Modification records
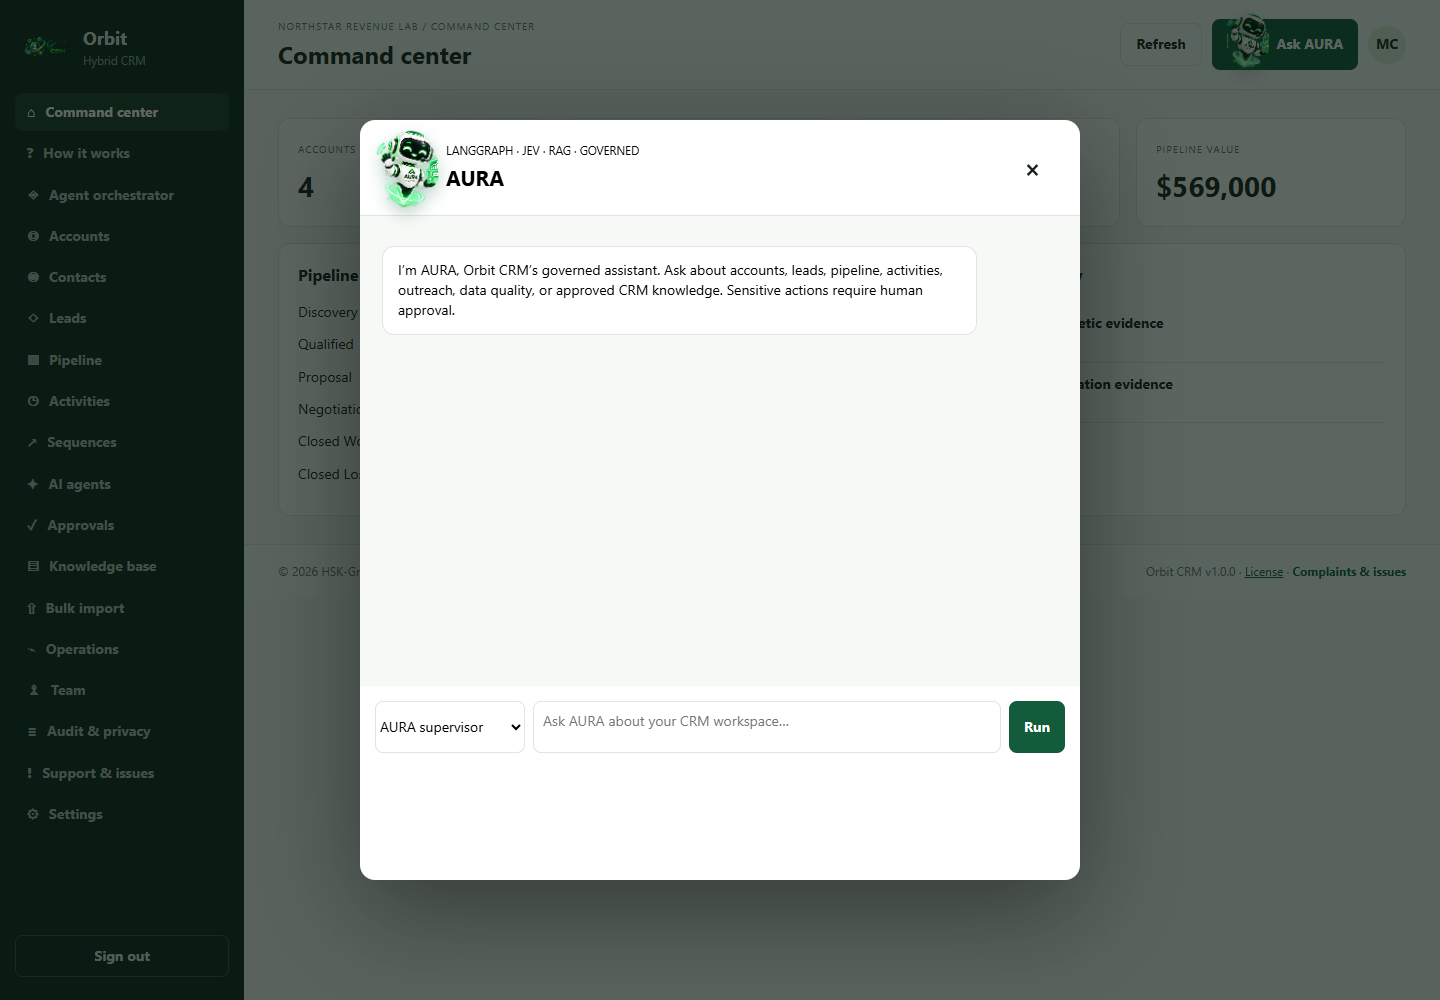
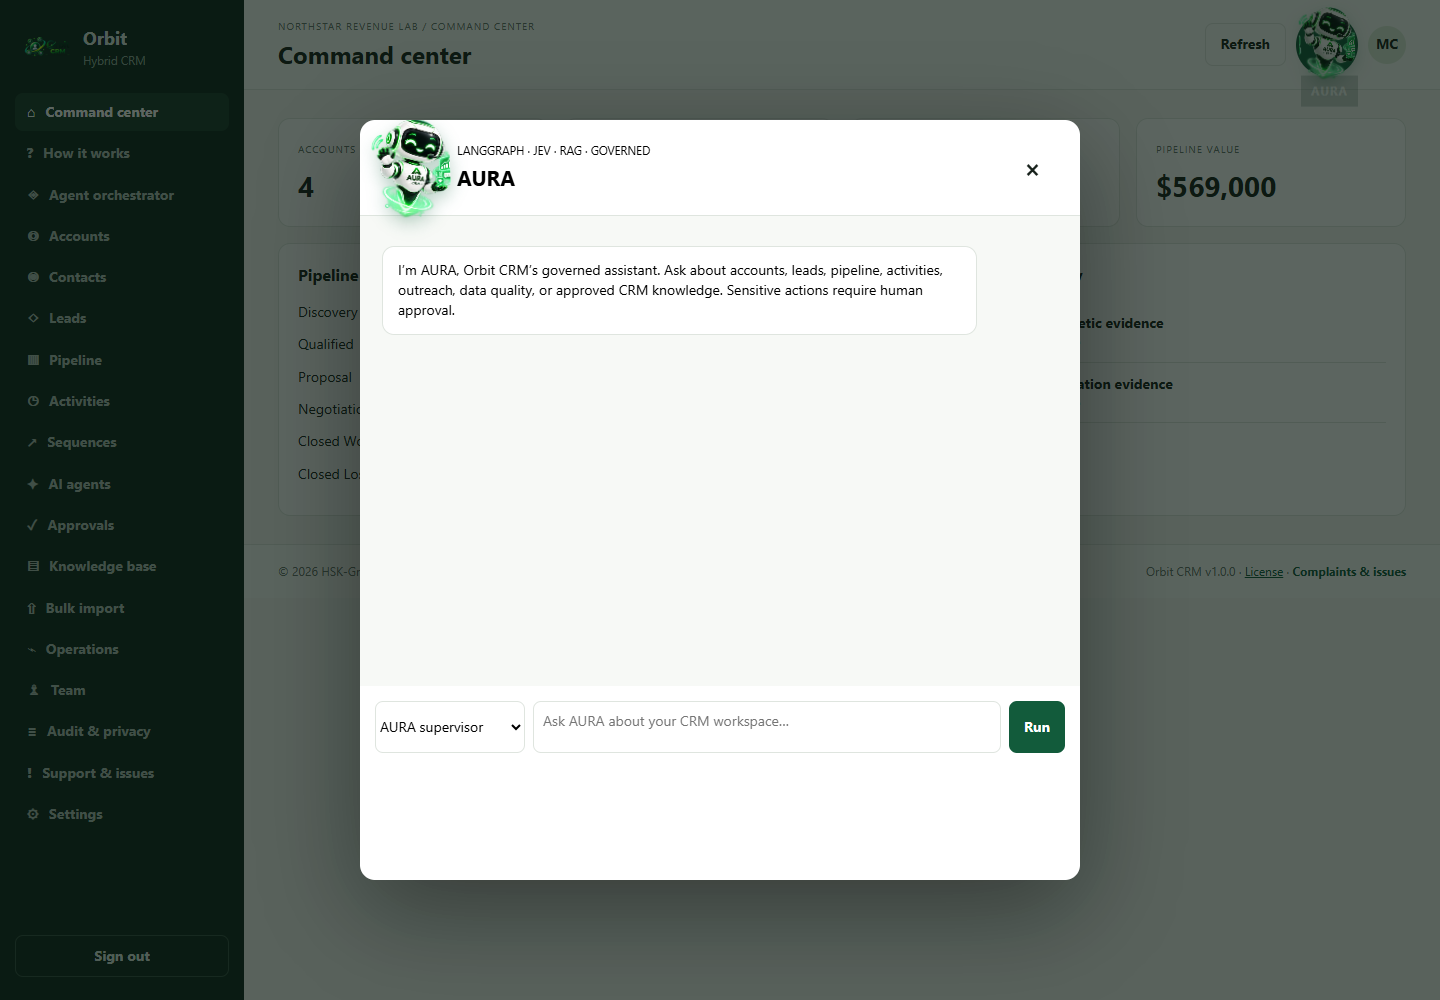
Use slower bot-only AURA launcher

Changed region(s): [[0.7812, 0.0, 0.9688, 0.093], [0.25, 0.124, 0.4375, 0.217]]

diff --git a/public/index.html b/public/index.html
@@ -1,5 +1,5 @@
 <!doctype html><html lang="en"><head><meta charset="UTF-8"><meta name="viewport" content="width=device-width,initial-scale=1"><title>Orbit CRM</title><link rel="stylesheet" href="/styles.css"><link rel="stylesheet" href="/auth.css"><link rel="stylesheet" href="/brand.css"><link rel="stylesheet" href="/ai-pets.css"></head>
 <body><div id="auth" class="auth"><div class="auth-card"><img class="auth-logo" src="/brand/orbit-crm-logo.png" alt="Orbit CRM"><h1>Orbit CRM</h1><p id="authSubtitle">Agentic intelligence. Deterministic control.</p><form id="loginForm"><div id="signupFields" class="hidden"><label>Workspace name<input name="organizationName" autocomplete="organization"></label><label>Your name<input name="displayName" autocomplete="name"></label></div><label>Email<input name="email" type="email" autocomplete="email" required></label><label>Password<div class="password-field"><input name="password" type="password" autocomplete="current-password" minlength="10" required><button type="button" class="show-password" aria-label="Show password">Show</button></div></label><button id="authSubmit">Sign in</button><small id="authError"></small></form><button id="authMode" class="auth-switch" type="button">New here? Create an account</button></div></div>
-<div id="shell" class="shell hidden"><aside><div class="brand"><img src="/brand/orbit-crm-logo.png" alt=""><div><strong>Orbit</strong><small>Hybrid CRM</small></div></div><nav id="nav"></nav><div class="aside-foot"><button id="logout" class="quiet">Sign out</button></div></aside><main><header><div><small id="crumb">Workspace</small><h1 id="title">Command center</h1></div><div class="header-actions"><button id="refresh" class="quiet">Refresh</button><button id="askAgent" class="aura-launch"><span class="aura-pet" aria-hidden="true"><i></i></span>Ask AURA</button><div class="avatar" id="avatar">AI</div></div></header><section id="content"></section><footer class="app-footer"><span>© 2026 HSK-Group · Product of HSK-Group</span><span>Orbit CRM v1.0.0 · <a href="/license.txt" target="_blank">License</a> · <button data-footer-page="support">Complaints & issues</button></span></footer></main></div>
+<div id="shell" class="shell hidden"><aside><div class="brand"><img src="/brand/orbit-crm-logo.png" alt=""><div><strong>Orbit</strong><small>Hybrid CRM</small></div></div><nav id="nav"></nav><div class="aside-foot"><button id="logout" class="quiet">Sign out</button></div></aside><main><header><div><small id="crumb">Workspace</small><h1 id="title">Command center</h1></div><div class="header-actions"><button id="refresh" class="quiet">Refresh</button><button id="askAgent" class="aura-launch" aria-label="Open AURA assistant" data-label="AURA"><span class="aura-pet" aria-hidden="true"><i></i></span></button><div class="avatar" id="avatar">AI</div></div></header><section id="content"></section><footer class="app-footer"><span>© 2026 HSK-Group · Product of HSK-Group</span><span>Orbit CRM v1.0.0 · <a href="/license.txt" target="_blank">License</a> · <button data-footer-page="support">Complaints & issues</button></span></footer></main></div>
 <dialog id="agentDialog"><form method="dialog" class="dialog-head"><span class="aura-pet large" aria-hidden="true"><i></i></span><div><small>LANGGRAPH · JEV · RAG · GOVERNED</small><h2>AURA</h2></div><button aria-label="Close">×</button></form><div id="chat" class="chat"><div class="assistant-msg">I’m AURA, Orbit CRM’s governed assistant. Ask about accounts, leads, pipeline, activities, outreach, data quality, or approved CRM knowledge. Sensitive actions require human approval.</div></div><form id="agentForm" class="composer"><select name="agentType"><option value="auto">AURA supervisor</option><option value="assistant">AURA CRM assistant</option><option value="qualification">Lead qualification</option><option value="research">Account research</option><option value="pipeline">Pipeline risk</option><option value="email">Email drafting</option><option value="data_quality">Data quality</option><option value="mcp">MCP tool agent</option></select><textarea name="objective" maxlength="2000" placeholder="Ask AURA about your CRM workspace…" required></textarea><button>Run</button></form></dialog>
 <script type="module" src="/app.js"></script></body></html>

diff --git a/public/ai-pets.css b/public/ai-pets.css
@@ -1,1 +1,1 @@
-.aura-launch{display:flex;align-items:center;gap:8px}.dialog-head{align-items:center;justify-content:flex-start}.dialog-head>button{margin-left:auto}.aura-pet{width:56px;height:73px;display:inline-block;flex:0 0 auto;position:relative;margin:-22px -5px -20px -8px;animation:aura-sway 3.2s ease-in-out infinite;filter:drop-shadow(0 7px 8px rgba(7,91,54,.28))}.aura-pet.large{width:78px;height:101px;margin:-29px 7px -28px -12px}.aura-pet i{position:absolute;inset:0;background:url('/brand/aura-sprite-v2.png') 0 0/800% 100% no-repeat;animation:aura-frames 1.45s steps(7) infinite}.aura-pet.thinking i{animation-duration:.75s;filter:drop-shadow(0 0 9px #8dff87)}@keyframes aura-frames{to{background-position:100% 0}}@keyframes aura-sway{0%,100%{transform:translateY(1px) rotate(-2deg)}50%{transform:translateY(-4px) rotate(2deg)}}@media(prefers-reduced-motion:reduce){.aura-pet,.aura-pet i{animation:none}.aura-pet i{background-position:0 0}}
+.aura-launch{width:62px;height:62px;padding:0;display:grid;place-items:center;position:relative;border-radius:50%;overflow:visible}.aura-launch::after{content:attr(data-label);position:absolute;right:0;top:68px;padding:7px 10px;background:#0d3025;color:white;font-size:12px;letter-spacing:.08em;opacity:0;transform:translateY(-8px);pointer-events:none;transition:.2s;white-space:nowrap}.aura-launch:hover::after,.aura-launch:focus-visible::after{opacity:1;transform:none}.dialog-head{align-items:center;justify-content:flex-start}.dialog-head>button{margin-left:auto}.aura-pet{width:56px;height:73px;display:inline-block;flex:0 0 auto;position:relative;margin:-6px 0;animation:aura-sway 7s ease-in-out infinite;filter:drop-shadow(0 7px 8px rgba(7,91,54,.28))}.aura-pet.large{width:78px;height:101px;margin:-29px 7px -28px -12px}.aura-pet i{position:absolute;inset:0;background:url('/brand/aura-sprite-v2.png') 0 0/800% 100% no-repeat;animation:aura-frames 4.8s steps(7) infinite}.aura-pet.thinking i{animation-duration:2.4s;filter:drop-shadow(0 0 9px #8dff87)}@keyframes aura-frames{to{background-position:100% 0}}@keyframes aura-sway{0%,100%{transform:translateY(1px) rotate(-2deg)}50%{transform:translateY(-4px) rotate(2deg)}}@media(prefers-reduced-motion:reduce){.aura-pet,.aura-pet i{animation:none}.aura-pet i{background-position:0 0}}
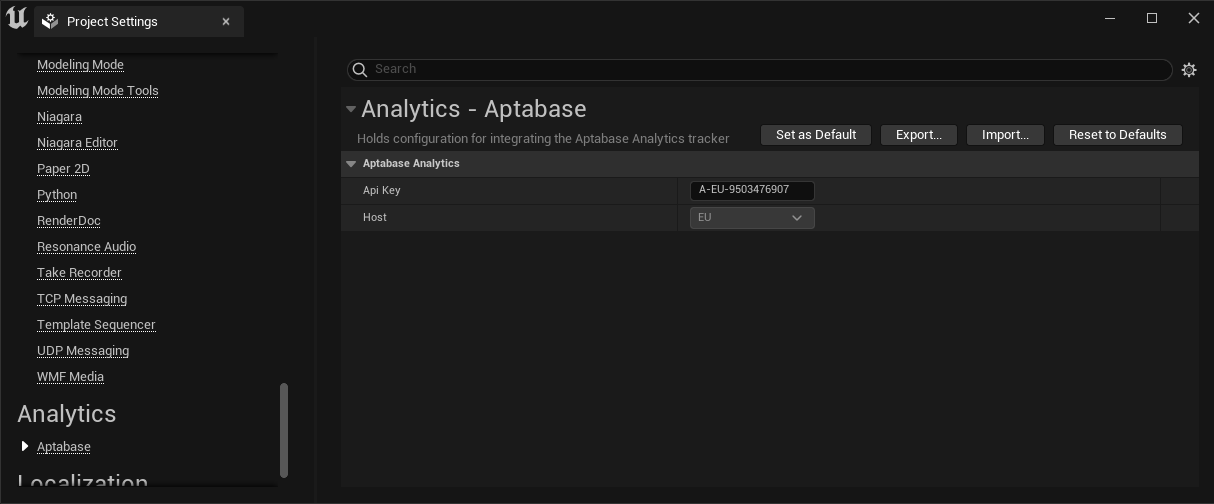
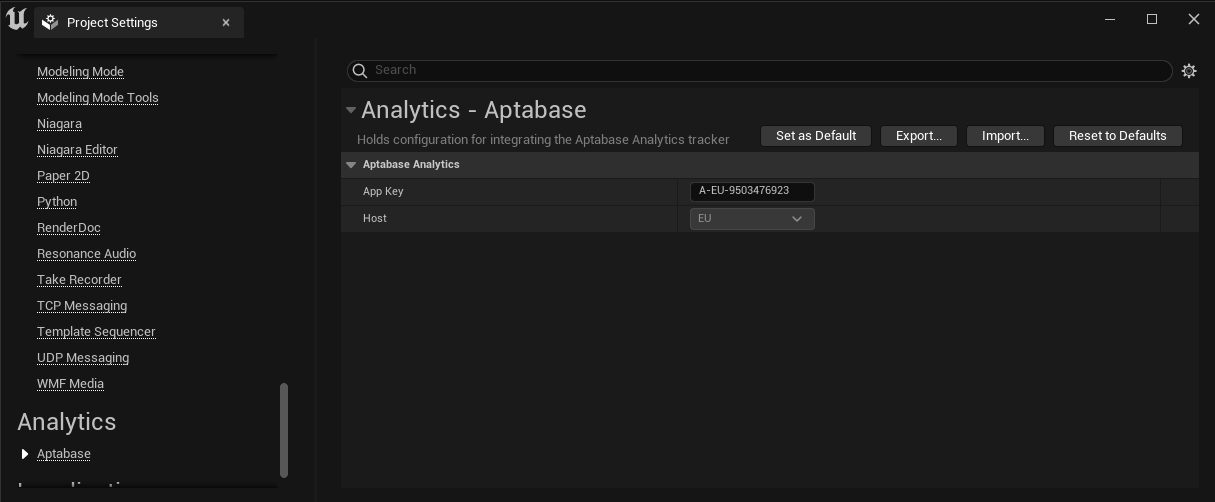
renamed ApiKey to app AppKey

diff --git a/Source/Aptabase/Private/AptabaseAnalyticsProvider.cpp b/Source/Aptabase/Private/AptabaseAnalyticsProvider.cpp
@@ -103,7 +103,7 @@ void FAptabaseAnalyticsProvider::RecordEvent(const FString& EventName, const TAr
 	const TSharedRef<IHttpRequest> HttpRequest = FHttpModule::Get().CreateRequest();
 	HttpRequest->SetVerb("POST");
 	HttpRequest->SetContentAsString(RequestJsonPayload);
-	HttpRequest->SetHeader(TEXT("App-Key"), Settings->ApiKey);
+	HttpRequest->SetHeader(TEXT("App-Key"), Settings->AppKey);
 	HttpRequest->SetHeader(TEXT("Content-Type"), TEXT("application/json"));
 	HttpRequest->SetURL(RequestUrl);
 	HttpRequest->OnProcessRequestComplete().BindRaw(this, &FAptabaseAnalyticsProvider::OnEventRecoded);

diff --git a/Source/Aptabase/Private/AptabaseSettings.cpp b/Source/Aptabase/Private/AptabaseSettings.cpp
@@ -42,10 +42,10 @@ void UAptabaseSettings::PostEditChangeProperty(FPropertyChangedEvent& PropertyCh
 {
 	Super::PostEditChangeProperty(PropertyChangedEvent);
 
-	if (PropertyChangedEvent.GetPropertyName() == GET_MEMBER_NAME_CHECKED(UAptabaseSettings, ApiKey))
+	if (PropertyChangedEvent.GetPropertyName() == GET_MEMBER_NAME_CHECKED(UAptabaseSettings, AppKey))
 	{
 		TArray<FString> Parts;
-		ApiKey.ParseIntoArray(Parts, TEXT("-"));
+		AppKey.ParseIntoArray(Parts, TEXT("-"));
 
 		int64 EnumValue = -1; // If the parts were not parsed as we expected, we default to (INVALID).
 		if (Parts.Num() == 3)

diff --git a/Source/Aptabase/Private/AptabaseSettings.h b/Source/Aptabase/Private/AptabaseSettings.h
@@ -33,9 +33,9 @@ public:
 	 * @brief Key used to identify your app when making requests
 	 */
 	UPROPERTY(Config, EditAnywhere, Category = "Aptabase Analytics")
-	FString ApiKey = TEXT("");
+	FString AppKey = TEXT("");
 	/**
-	 * @brief Automatically determined based on the ApiKey. Will decide the
+	 * @brief Automatically determined based on the AppKey. Will decide the
 	 */
 	UPROPERTY(Config, VisibleAnywhere, Category = "Aptabase Analytics")
 	EAptabaseHost Host;

diff --git a/README.md b/README.md
@@ -32,7 +32,7 @@ ProviderModuleName=Aptabase
 
 First, you need to get your `App Key` from Aptabase, you can find it in the `Instructions` menu on the left side menu.
 
-Then you have to set it inside `Project Settings → Analytics → Aptabase` inside your `Api Key` field.
+Then you have to set it inside `Project Settings → Analytics → Aptabase` inside your `App Key` field.
 
 Based on the key, your `Host` will be selected. In the case of self-hosted versions, you will get an input field to enter your custom URL.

### ASSIGNMENT
Your task is to gather all lines from the entries above that hold the word "brief".

### EXERCISE RESPONSE
 	 * @brief Key used to identify your app when making requests
-	 * @brief Automatically determined based on the ApiKey. Will decide the
+	 * @brief Automatically determined based on the AppKey. Will decide the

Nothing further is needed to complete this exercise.